#BTV #VT – Host Judy Simpson interviewed Susan Clark and myself about Front Porch Forum and e-Vermont on Across the Fence on WCAX this month (10/20/2011). Susan is the Town Moderator in Middlesex and an expert on Town Meeting in Vermont. Here’s the video…
#BTV #VT – I don’t think of myself as a blogger, yet this blog turns five years old today… guess it kinda snuck up on me. Hard to imagine I’ve written 1,150 postings over that time. I started blogging a month or two after launching Front Porch Forum, which now has 30,000 households participating, including half of Burlington.
Thanks to the blog’s many regular readers. Our frequent back-and-forth (mostly off-blog) about the quickly heating up “neighbor conversation” online space is fascinating. Dozens of start-ups are now aiming to help neighbors connect. We’re glad for the company. I invite more of them to contribute to the field by frequently blogging about what they’re learning. Hosting sustainable neighborly online discussions across many neighborhoods is not trivial!
Many of the pundits who focus on adjacent spaces — hyperlocal journalism, social networking, daily deals, etc. — are slowly waking to the staggering potential of online neighborhoods. We’ve seen it first hand in our super successful pilot. Neighbors, local businesses, public officials, nonprofits… they all flock to Front Porch Forum and put it to excellent use.
There’s monster demand across North America for connection to place and neighbors.

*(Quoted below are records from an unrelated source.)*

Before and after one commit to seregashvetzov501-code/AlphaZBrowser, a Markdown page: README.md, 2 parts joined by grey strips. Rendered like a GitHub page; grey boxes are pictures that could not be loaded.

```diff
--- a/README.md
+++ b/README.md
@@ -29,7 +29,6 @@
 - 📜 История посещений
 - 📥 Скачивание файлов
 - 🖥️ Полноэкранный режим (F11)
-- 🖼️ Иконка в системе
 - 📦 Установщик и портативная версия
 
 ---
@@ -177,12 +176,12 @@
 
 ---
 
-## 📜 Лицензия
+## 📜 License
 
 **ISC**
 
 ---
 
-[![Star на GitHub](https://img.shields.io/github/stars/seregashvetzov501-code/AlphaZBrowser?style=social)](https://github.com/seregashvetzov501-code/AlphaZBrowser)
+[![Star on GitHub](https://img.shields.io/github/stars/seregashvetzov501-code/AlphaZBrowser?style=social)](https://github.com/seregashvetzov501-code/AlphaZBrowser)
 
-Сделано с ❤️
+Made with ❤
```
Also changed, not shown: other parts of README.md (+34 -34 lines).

The opposite — which too many of us experience now — is untenable… living with a neutered sense of community, being surrounded by strangers for years on end, not knowing what’s going on in the neighborhood, not feeling a sense of ownership of your place. Ugh.

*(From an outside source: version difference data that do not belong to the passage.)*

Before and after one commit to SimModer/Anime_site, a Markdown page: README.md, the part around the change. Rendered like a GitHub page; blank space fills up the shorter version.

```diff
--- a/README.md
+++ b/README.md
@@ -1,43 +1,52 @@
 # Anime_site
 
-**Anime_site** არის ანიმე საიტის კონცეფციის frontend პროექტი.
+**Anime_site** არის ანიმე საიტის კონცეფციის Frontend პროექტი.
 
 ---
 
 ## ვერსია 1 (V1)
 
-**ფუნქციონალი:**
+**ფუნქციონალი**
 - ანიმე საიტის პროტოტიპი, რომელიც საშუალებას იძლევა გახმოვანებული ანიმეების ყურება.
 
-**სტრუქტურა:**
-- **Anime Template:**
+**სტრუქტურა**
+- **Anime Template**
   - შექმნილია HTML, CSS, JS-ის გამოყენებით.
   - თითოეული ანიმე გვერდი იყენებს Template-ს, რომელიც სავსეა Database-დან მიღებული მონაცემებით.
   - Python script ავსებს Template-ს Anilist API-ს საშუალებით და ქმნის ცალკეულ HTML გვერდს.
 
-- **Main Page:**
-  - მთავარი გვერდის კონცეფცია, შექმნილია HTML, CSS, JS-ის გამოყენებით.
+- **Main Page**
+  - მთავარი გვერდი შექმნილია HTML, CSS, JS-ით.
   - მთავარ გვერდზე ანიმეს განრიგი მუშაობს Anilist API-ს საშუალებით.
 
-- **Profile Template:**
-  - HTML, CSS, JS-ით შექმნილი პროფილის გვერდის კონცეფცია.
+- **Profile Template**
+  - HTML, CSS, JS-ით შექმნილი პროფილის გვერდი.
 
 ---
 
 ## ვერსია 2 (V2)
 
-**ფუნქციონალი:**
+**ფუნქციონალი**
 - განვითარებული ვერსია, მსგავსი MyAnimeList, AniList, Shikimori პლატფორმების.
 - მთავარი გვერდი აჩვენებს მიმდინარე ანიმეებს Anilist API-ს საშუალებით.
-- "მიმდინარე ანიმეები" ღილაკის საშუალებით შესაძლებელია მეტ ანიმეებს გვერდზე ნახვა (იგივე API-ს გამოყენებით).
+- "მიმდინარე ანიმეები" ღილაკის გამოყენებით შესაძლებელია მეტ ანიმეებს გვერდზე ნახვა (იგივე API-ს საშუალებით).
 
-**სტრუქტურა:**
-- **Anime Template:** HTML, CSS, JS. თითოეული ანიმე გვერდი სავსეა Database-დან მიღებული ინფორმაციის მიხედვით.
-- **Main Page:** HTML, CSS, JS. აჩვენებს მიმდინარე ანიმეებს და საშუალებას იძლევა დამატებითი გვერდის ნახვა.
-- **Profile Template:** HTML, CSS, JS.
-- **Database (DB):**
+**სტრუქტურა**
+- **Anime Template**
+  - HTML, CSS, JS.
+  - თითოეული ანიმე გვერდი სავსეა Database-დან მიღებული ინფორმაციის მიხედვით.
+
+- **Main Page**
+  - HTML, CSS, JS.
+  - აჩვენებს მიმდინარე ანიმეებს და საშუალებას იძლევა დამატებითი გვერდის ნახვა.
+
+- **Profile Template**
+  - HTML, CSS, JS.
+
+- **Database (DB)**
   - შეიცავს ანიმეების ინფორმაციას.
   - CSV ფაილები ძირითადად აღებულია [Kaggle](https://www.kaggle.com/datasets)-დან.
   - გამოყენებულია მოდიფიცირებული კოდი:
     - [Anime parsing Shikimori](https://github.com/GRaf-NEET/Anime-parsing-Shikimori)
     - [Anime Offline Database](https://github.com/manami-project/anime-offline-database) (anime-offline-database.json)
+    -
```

Here’s to the next five years!
Congratulations to Nirav Tolia and his team at Nextdoor.com. After a year of testing, they lifted the cover from their new service this week. We welcome another player into the “neighbor conversation” online space. They join Whitepages.com’s Neighbors, MSNBC.com’s Everyblock, and about 20 other start-ups working to help neighbors connect.

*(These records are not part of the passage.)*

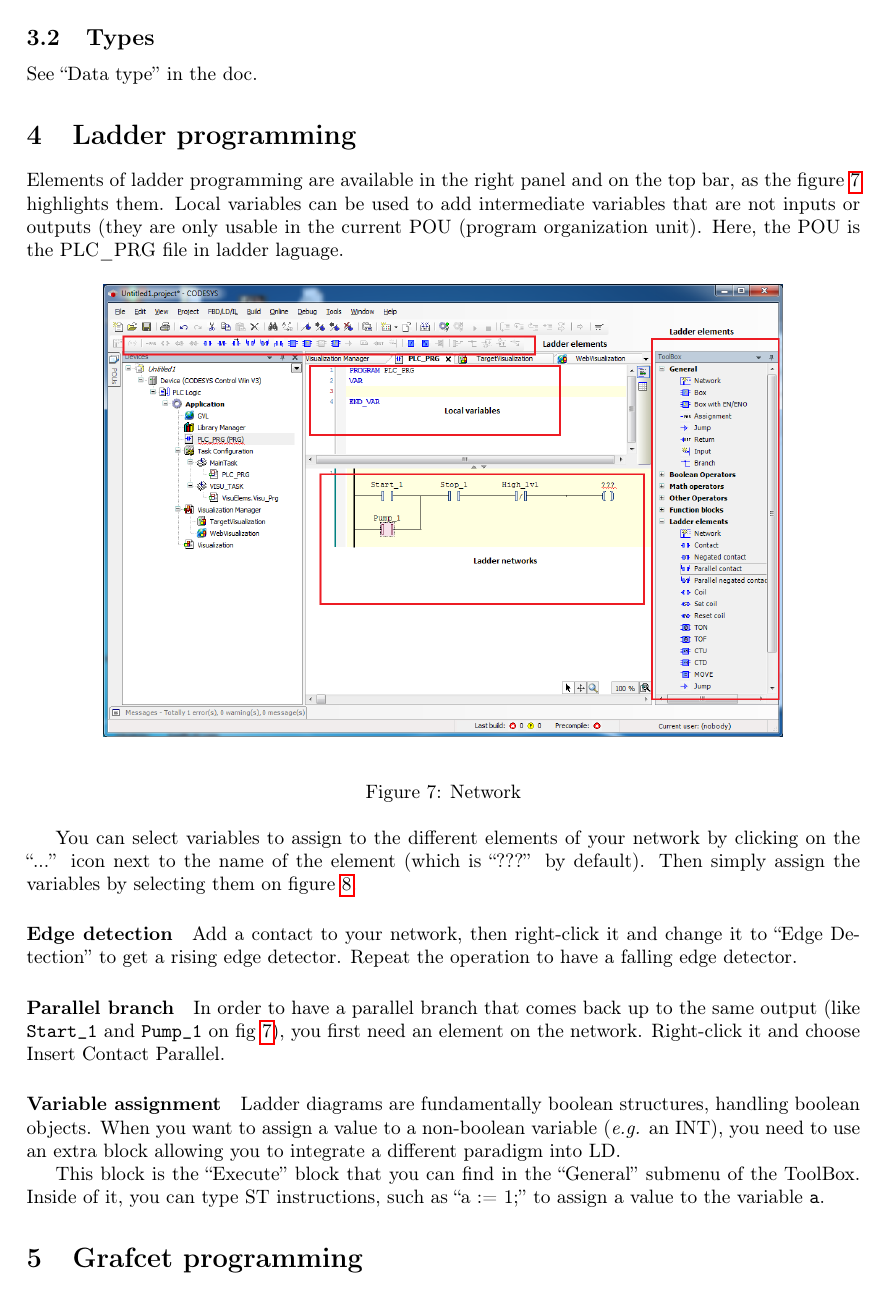
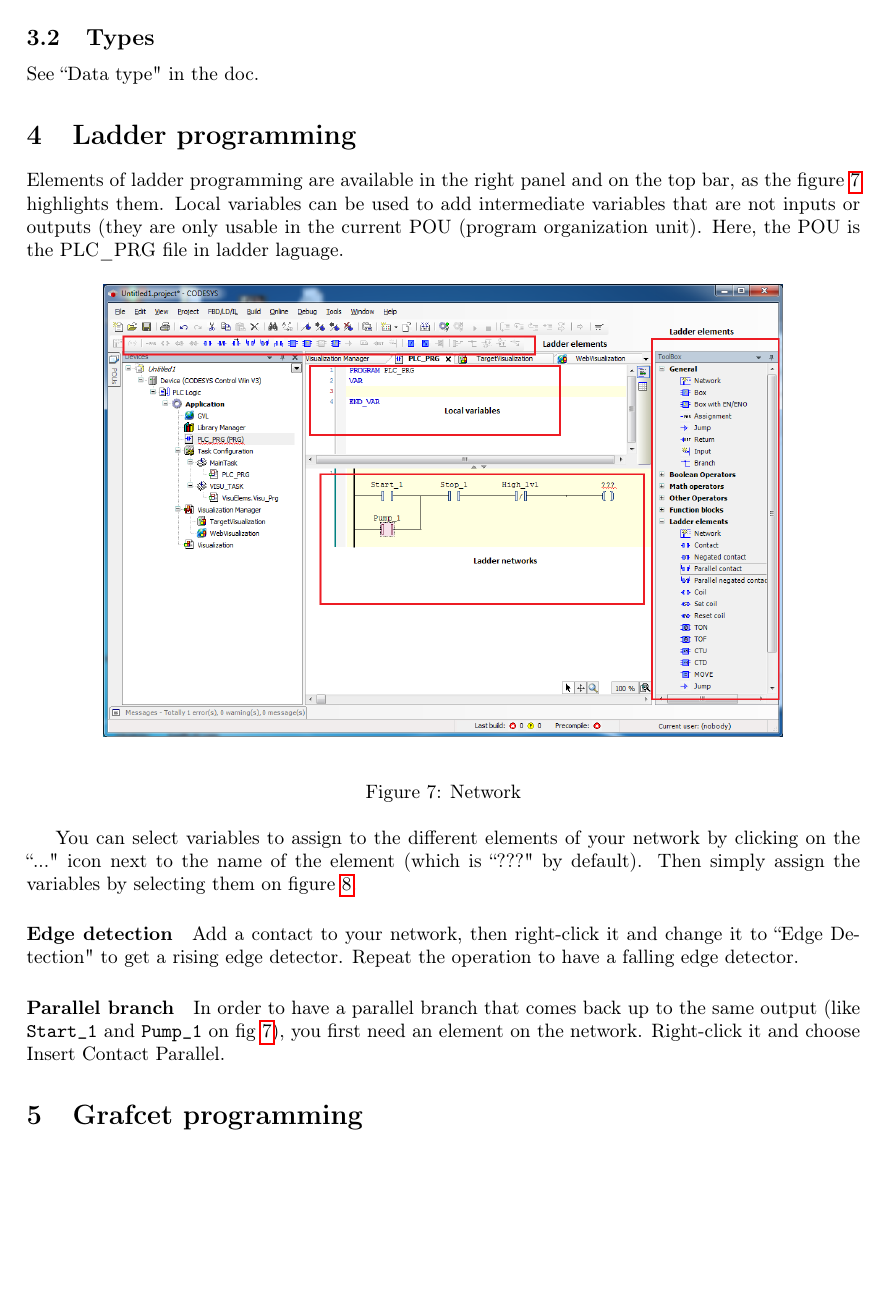
Before and after one commit to BEAMS-EE/ELECH516, a LaTeX document (CoDeSys_guide/main.tex): part of page 4 of 8, cut so that both start at the same text, the shorter picture padded with empty space. Compiled offline with pdfLaTeX.

Commit message:
Revert "Guide: Variable assignment paragraph."
This reverts commit 4019988842912d899f0f7c504cfe1150d02130d6.

```diff
--- a/CoDeSys_guide/main.tex
+++ b/CoDeSys_guide/main.tex
@@ -196,7 +187,7 @@ Local variables can be used to add intermediate variables that are not inputs or
 \label{fig:network}
 \end{figure}
 
-You can select variables to assign to the different elements of your network by clicking on the ``...'' icon next to the name of the element (which is ``???'' by default).
+You can select variables to assign to the different elements of your network by clicking on the ``..." icon next to the name of the element (which is ``???" by default).
 Then simply assign the variables by selecting them on figure~\ref{fig:sel}.
 
 \begin{figure}[h!]
@@ -208,19 +199,12 @@ Then simply assign the variables by selecting them on figure~\ref{fig:sel}.
 \end{figure}
 
 \paragraph{Edge detection}
-Add a contact to your network, then right-click it and change it to ``Edge Detection'' to get a rising edge detector.
+Add a contact to your network, then right-click it and change it to ``Edge Detection" to get a rising edge detector.
 Repeat the operation to have a falling edge detector.
 
 \paragraph{Parallel branch}
 In order to have a parallel branch that comes back up to the same output (like \texttt{Start\_1} and \texttt{Pump\_1} on fig~\ref{fig:network}), you first need an element on the network.
 Right-click it and choose Insert Contact Parallel.
-
-\paragraph{Variable assignment}
-Ladder diagrams are fundamentally boolean structures, handling boolean objects.
-When you want to assign a value to a non-boolean variable (\textit{e.g.} an INT), you need to use an extra block allowing you to integrate a different paradigm into LD.
-
-This block is the ``Execute'' block that you can find in the ``General'' submenu of the ToolBox.
-Inside of it, you can type ST instructions, such as ``a := 1;'' to assign a value to the variable \texttt{a}.
 
 
 
```
Also changed, not shown: CoDeSys_guide/main.pdf, CoDeSys_guide/main.tex (13 more changed lines).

Will they get traction? Will they generate significant revenue? To the first point, many efforts in this space seem a mile wide and an inch deep with broad reach and little traction. To the second… in Nextdoor’s case, they’re not trying yet.
This is in stark contrast to Front Porch Forum which has incredible particpation, albeit in a single region. Half of Vermont’s largest city participates in FPF. And they aren’t just lurkers. Whereas much of social media content is provided by a slim 1-10% of users, on FPF a majority of our members speak up… and the tone is consistently neighborly. Also, we’re seeing great results with our recently launched neighborhood-specific advertising system for local businesses.
Front Porch Forum has given me information, income, and, best of all, the first real feeling of connection to this town after living here for 22 years!– Anne Howland, Middlesex, VT, FPF member
FPF’s super-charged level of engagement doesn’t come easy. Many players in the neighbor-conversation space will fail because they’ll substitute tech bells and whistles for real understanding of the social demand that they’re trying to meet… or because they’ll scale too fast and thin.
Achieving critical mass in hundreds of nearby small online neighborhood groups AND getting folks to stick around for years AND speak up AND keep it civil… this is hard stuff. And this is what FPF is doing successfully now across one-third of Vermont. We’ve developed a complex and nuanced system that we’re pushing from our seasoned staff into our code base as we approach scaling.
Commentary about the Nextdoor launch…